The 1978 New England Patriots entered the season with a dark cloud hanging over them. Wide receiver Darryl Stingley suffered a horrific injury in the preseason, a broken neck that left him paralyzed for life.
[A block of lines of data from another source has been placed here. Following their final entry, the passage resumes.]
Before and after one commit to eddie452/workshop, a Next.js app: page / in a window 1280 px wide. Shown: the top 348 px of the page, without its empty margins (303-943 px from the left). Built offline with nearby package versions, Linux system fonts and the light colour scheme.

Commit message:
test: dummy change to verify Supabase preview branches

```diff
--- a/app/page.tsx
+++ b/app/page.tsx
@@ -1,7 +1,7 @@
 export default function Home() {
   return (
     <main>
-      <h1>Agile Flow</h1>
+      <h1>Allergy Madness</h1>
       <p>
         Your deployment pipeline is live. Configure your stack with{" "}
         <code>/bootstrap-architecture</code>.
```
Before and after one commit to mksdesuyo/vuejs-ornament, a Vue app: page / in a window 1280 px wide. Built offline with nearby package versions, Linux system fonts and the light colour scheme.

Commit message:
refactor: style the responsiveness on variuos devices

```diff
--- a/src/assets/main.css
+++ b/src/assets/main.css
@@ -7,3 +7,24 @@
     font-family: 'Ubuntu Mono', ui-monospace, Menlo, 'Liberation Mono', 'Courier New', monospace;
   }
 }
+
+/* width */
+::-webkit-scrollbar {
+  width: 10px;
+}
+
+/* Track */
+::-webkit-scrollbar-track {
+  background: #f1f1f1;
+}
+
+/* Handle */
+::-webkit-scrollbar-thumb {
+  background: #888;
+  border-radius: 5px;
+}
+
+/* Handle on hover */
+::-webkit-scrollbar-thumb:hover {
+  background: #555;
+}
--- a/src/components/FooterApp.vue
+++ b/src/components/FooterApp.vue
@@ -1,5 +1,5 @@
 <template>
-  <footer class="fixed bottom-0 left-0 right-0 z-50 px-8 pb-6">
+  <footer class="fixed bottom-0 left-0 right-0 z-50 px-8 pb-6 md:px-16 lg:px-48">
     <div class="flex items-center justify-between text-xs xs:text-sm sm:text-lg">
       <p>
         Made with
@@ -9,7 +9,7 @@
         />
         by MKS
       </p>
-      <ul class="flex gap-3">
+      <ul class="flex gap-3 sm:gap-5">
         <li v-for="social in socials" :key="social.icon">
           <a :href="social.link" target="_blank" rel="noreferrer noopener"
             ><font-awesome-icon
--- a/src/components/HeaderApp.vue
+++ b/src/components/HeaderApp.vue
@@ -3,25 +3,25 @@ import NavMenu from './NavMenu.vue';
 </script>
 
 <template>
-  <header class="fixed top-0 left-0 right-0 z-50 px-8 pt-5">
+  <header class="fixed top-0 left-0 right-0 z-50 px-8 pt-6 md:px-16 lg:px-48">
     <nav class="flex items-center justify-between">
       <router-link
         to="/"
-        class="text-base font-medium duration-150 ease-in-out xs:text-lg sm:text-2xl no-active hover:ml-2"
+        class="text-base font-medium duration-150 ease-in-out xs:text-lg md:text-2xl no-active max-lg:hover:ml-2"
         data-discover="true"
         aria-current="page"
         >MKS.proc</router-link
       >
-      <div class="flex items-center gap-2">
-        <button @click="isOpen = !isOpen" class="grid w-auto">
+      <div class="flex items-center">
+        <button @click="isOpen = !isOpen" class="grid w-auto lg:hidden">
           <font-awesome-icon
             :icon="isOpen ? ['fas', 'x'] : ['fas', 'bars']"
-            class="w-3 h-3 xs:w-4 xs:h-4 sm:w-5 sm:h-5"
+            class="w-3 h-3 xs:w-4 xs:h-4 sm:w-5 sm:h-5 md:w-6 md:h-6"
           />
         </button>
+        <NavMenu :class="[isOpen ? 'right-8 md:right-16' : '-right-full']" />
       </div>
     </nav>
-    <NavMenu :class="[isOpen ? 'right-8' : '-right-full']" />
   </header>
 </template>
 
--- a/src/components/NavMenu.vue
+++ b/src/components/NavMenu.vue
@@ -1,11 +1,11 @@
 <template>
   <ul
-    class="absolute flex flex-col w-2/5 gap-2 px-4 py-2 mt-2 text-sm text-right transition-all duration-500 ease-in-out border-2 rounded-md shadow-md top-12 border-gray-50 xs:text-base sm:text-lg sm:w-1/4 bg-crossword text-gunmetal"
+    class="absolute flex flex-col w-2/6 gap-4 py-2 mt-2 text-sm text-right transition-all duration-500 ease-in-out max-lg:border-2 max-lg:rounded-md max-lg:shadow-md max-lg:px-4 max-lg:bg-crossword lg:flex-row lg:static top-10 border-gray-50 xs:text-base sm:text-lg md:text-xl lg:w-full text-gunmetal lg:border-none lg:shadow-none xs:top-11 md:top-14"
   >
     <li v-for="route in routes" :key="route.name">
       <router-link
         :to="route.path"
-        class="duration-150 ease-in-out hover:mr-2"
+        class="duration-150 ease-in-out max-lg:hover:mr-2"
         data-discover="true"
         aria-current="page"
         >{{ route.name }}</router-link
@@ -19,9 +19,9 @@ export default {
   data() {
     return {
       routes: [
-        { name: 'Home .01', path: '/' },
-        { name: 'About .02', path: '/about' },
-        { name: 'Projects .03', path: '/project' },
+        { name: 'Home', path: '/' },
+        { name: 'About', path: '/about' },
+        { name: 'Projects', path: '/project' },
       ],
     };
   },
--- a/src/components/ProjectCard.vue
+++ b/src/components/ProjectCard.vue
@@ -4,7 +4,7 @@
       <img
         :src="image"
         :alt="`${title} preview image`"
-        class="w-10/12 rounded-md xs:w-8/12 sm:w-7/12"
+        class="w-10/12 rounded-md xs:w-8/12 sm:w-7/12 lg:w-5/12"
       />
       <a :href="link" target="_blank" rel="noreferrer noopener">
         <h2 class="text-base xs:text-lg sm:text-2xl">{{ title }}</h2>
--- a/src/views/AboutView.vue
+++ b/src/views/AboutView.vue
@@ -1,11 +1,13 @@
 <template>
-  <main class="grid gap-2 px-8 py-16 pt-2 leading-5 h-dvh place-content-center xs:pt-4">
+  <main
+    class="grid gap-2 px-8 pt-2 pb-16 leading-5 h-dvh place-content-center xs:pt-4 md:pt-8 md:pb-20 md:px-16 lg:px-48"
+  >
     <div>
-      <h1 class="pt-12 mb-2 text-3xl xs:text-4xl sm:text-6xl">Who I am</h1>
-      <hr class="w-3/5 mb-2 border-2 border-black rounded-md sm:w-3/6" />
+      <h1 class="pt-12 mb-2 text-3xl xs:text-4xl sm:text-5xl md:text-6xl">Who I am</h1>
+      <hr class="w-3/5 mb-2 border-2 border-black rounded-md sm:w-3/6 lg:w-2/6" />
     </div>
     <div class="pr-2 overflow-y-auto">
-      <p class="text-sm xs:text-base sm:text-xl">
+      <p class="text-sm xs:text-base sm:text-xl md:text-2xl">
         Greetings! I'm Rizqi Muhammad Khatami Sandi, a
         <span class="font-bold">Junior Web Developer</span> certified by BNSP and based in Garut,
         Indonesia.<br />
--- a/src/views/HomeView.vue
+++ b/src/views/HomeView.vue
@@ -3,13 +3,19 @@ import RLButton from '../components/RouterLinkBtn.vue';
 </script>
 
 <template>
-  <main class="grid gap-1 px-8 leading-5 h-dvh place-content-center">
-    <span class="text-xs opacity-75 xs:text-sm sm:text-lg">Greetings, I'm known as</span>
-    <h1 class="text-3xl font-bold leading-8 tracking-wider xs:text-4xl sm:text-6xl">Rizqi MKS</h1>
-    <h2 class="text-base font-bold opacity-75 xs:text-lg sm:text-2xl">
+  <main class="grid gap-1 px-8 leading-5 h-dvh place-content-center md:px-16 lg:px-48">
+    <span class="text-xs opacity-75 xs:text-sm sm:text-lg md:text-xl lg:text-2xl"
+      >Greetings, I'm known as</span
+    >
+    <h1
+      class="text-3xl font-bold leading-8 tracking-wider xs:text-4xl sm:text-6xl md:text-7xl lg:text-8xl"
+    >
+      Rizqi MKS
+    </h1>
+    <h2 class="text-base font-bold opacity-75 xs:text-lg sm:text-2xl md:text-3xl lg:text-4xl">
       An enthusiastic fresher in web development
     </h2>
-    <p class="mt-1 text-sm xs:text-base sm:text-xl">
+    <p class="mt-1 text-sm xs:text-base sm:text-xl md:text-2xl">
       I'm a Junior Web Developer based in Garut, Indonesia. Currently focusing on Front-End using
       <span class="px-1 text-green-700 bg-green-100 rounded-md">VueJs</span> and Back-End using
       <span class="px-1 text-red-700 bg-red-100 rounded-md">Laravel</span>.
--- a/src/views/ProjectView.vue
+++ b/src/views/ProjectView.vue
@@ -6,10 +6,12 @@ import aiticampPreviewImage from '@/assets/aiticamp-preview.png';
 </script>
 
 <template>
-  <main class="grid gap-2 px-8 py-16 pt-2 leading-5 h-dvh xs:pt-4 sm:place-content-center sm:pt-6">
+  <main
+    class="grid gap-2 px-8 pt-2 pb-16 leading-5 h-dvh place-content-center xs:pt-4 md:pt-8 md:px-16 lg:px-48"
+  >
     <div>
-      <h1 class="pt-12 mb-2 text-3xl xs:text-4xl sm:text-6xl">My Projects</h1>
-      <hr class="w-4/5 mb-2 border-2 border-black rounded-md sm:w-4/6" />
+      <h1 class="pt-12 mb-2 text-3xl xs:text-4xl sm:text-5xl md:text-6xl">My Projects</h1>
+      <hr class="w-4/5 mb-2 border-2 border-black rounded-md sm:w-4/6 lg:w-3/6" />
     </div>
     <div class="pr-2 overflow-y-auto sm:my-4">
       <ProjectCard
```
After an inspiring season that saw them exceed expectations, the Patriots managed to end the year with a series of self-inflicted wounds.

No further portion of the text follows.